Last updated Jan. 25 2020 | 2 min read
Dog’s Worst Enemy : Man
Mark Twain once said, ‘If you pick up a dog and make him prosperous, he will not bit you. This is the principle difference between a dog and a man.’
Unlike fair weather friends, a dog cares little whether he is fed scraps in a cheap tin bowl or choice meats in a glass dish engraved in his name. He faithfully follows his owner over highly polished floors in a mansion as well as course boards in a cold, rundown apartment.
It matters not to him whether the hand that strokes his back is shaky and wrinkled or its fingers well manicured and soft. When given the slightest measure of affection, the dog will return it with interest.
The dog is the only domestic animal which has served man faithfully since the Middle Stone Age. From Michelangelo’s Pomeranian, Napoleon’s Fox Terrier, Lincoln’s Teddy, or Roosevelt’s pooches, dogs have always been part of man’s life.
In spite of the long relationship between dog and man, some still fail to understand the animal’s need or comprehend his nature. There are individuals who buy a dog as they would purchase a ticket at a race track, hoping to gain. When their expectations do not come true, the ticket, or dog, is discarded.
Anyone determined to have a perfect house instead of a lived-in home should never buy a dog. The animal will cover rugs with hair, may upset the furniture, and of course cause trouble now and again, even after being trained.
When Dog’s ‘Go Human’
Another mistake often made is imposing human standards upon a dog. Although he can and should be trained, he must also be allowed to live as an animal. Dogs are made to run, not to vegetate on silk pillows. Nature endows him with a protective coat and, unless a dog is sick, he does not require turtle-neck sweaters or mink capes.

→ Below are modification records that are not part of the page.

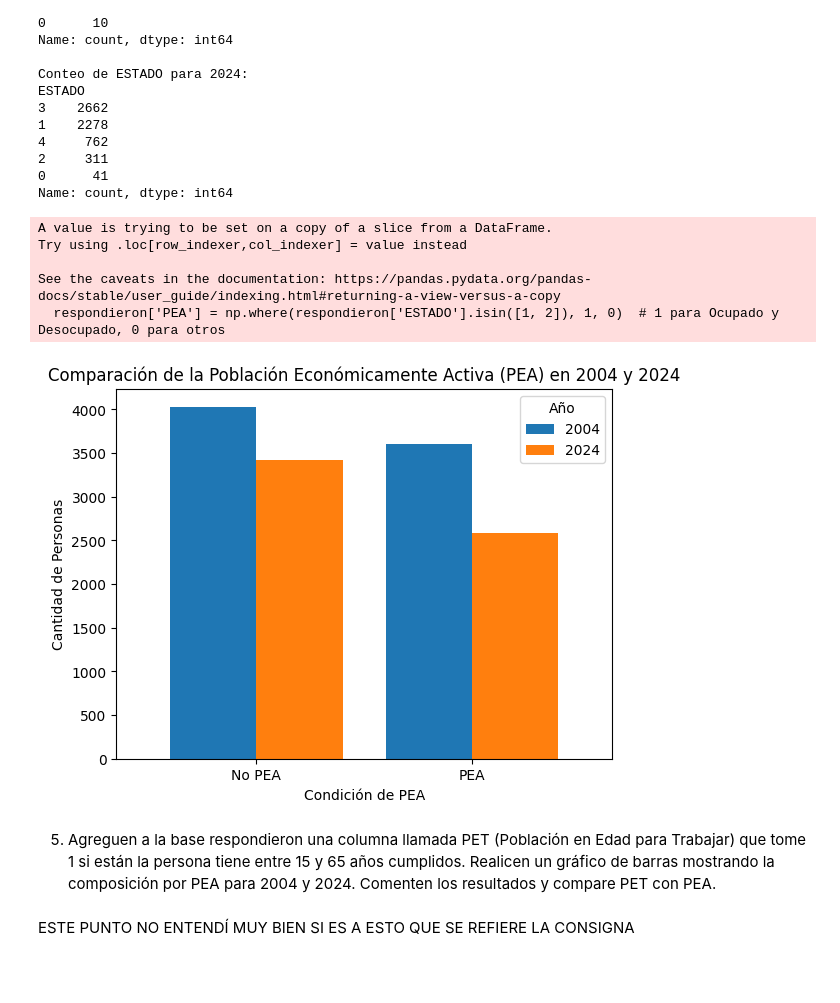
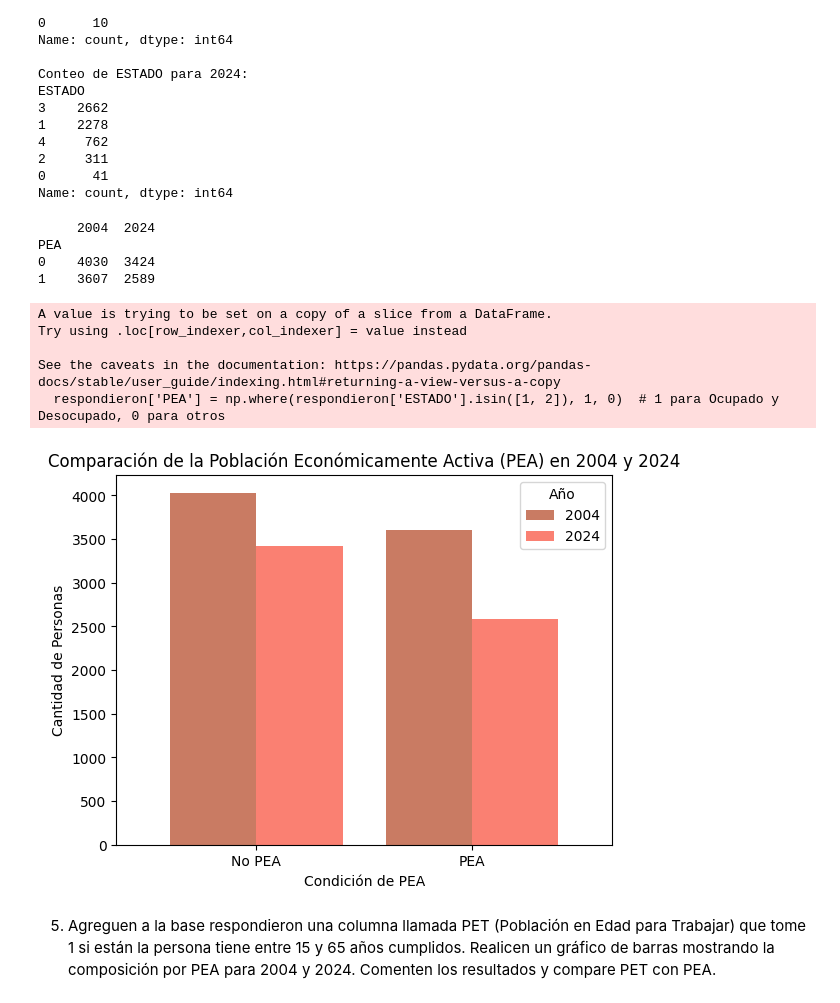
Before and after one commit to Freverendo/CC408-T13, a Jupyter notebook: TP3/TP3respuestas.ipynb, the cells around one changed output. Saved outputs shown, nothing was run; the diff lists cells and outputs as text; code cells hidden in the pictures; blank space fills up the shorter version.

```diff
--- a/TP3/TP3respuestas.ipynb
+++ b/TP3/TP3respuestas.ipynb
@@ -377,34 +376,39 @@ Name: count, dtype: int64
 # %%
 import numpy as np
 
 # Agregamos la columna PEA
 respondieron['PEA'] = np.where(respondieron['ESTADO'].isin([1, 2]), 1, 0)  # 1 para Ocupado y Desocupado, 0 para otros
 
 # Filtramos los datos para los años 2004 y 2024
 respondieron_2004 = respondieron[respondieron['ANO4'] == 2004]
 respondieron_2024 = respondieron[respondieron['ANO4'] == 2024]
 
 # Contamos la cantidad de Población Económicamente Activa y no activa para ambos años
 composicion_2004 = respondieron_2004['PEA'].value_counts()
 composicion_2024 = respondieron_2024['PEA'].value_counts()
 
 # Creamos un DataFrame para visualizarlos mejor
 composicion_df = pd.DataFrame({'2004': composicion_2004, '2024': composicion_2024}).fillna(0)
+print(composicion_df)
 
 # Graficamos la composición por PEA para 2004 y 2024
-composicion_df.plot(kind='bar', width=0.8)
+composicion_df.plot(kind='bar', width=0.8,  color=['#c97b63', 'salmon'])
 plt.title('Comparación de la Población Económicamente Activa (PEA) en 2004 y 2024')
 plt.xlabel('Condición de PEA')
 plt.ylabel('Cantidad de Personas')
 plt.xticks(ticks=[0, 1], labels=['No PEA', 'PEA'], rotation=0)
 plt.legend(title='Año', loc='upper right')
 plt.show()
 # %% [output]
-A value is trying to be set on a copy of a slice from a DataFrame.
-Try using .loc[row_indexer,col_indexer] = value instead
-
-See the caveats in the documentation: https://pandas.pydata.org/pandas-docs/stable/user_guide/indexing.html#returning-a-view-versus-a-copy
-  respondieron['PEA'] = np.where(respondieron['ESTADO'].isin([1, 2]), 1, 0)  # 1 para Ocupado y Desocupado, 0 para otros
+     2004  2024
+PEA
+0    4030  3424
+1    3607  2589
+A value is trying to be set on a copy of a slice from a DataFrame.
+Try using .loc[row_indexer,col_indexer] = value instead
+
+See the caveats in the documentation: https://pandas.pydata.org/pandas-docs/stable/user_guide/indexing.html#returning-a-view-versus-a-copy
+  respondieron['PEA'] = np.where(respondieron['ESTADO'].isin([1, 2]), 1, 0)  # 1 para Ocupado y Desocupado, 0 para otros
-[figure, old version]
+[figure, new version]
 # %% [markdown]
 5. Agreguen a la base respondieron una columna llamada PET (Población en Edad para Trabajar) que tome 1 si están la persona tiene entre 15 y 65 años cumplidos. Realicen un gráfico de barras mostrando la composición por PEA para 2004 y 2024. Comenten los resultados y compare PET con PEA.
@@ -417,2 +414,0 @@ respondieron = pd.concat([respondieron, pet_column], axis=1)
-# %% [markdown]
-ESTE PUNTO NO ENTENDÍ MUY BIEN SI ES A ESTO QUE SE REFIERE LA CONSIGNA
```
Also changed, not shown: parts of 11 cells of this notebook, 2 other files.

Some people handcuff a dog’s paws with diamond bracelets and bejeweled wrist watches, and dress them in coats to match their own. They blithely ignore the fact that dogs cannot tell time nor appreciate luxury as long as the owners can make him a bulletin board of their wealth or subject of discussion at a cocktail party.
The pleasures and needs of humans are not necessarily those of dogs. If he is forced into a mold alien to his nature, he can become a misfit. The increasing number of dog psychologists would decrease greatly if man would use his power of reason, which is what supposedly separates him from other animals.
In this selfish world, dog is man’s most unselfish friend. In cities, he is a link between the cold, unfeeling jungle of skyscrapers and the warmth and pleasures of a responsive member of nature. Children, confined to apartments, save themselves from boredom by playing with and caring for a dog. Workers, returning home after a long day of stress and labor, feel comfortable and comforted with a dog waiting at the door, showering them with affection, and sharing their love by sitting at their feet.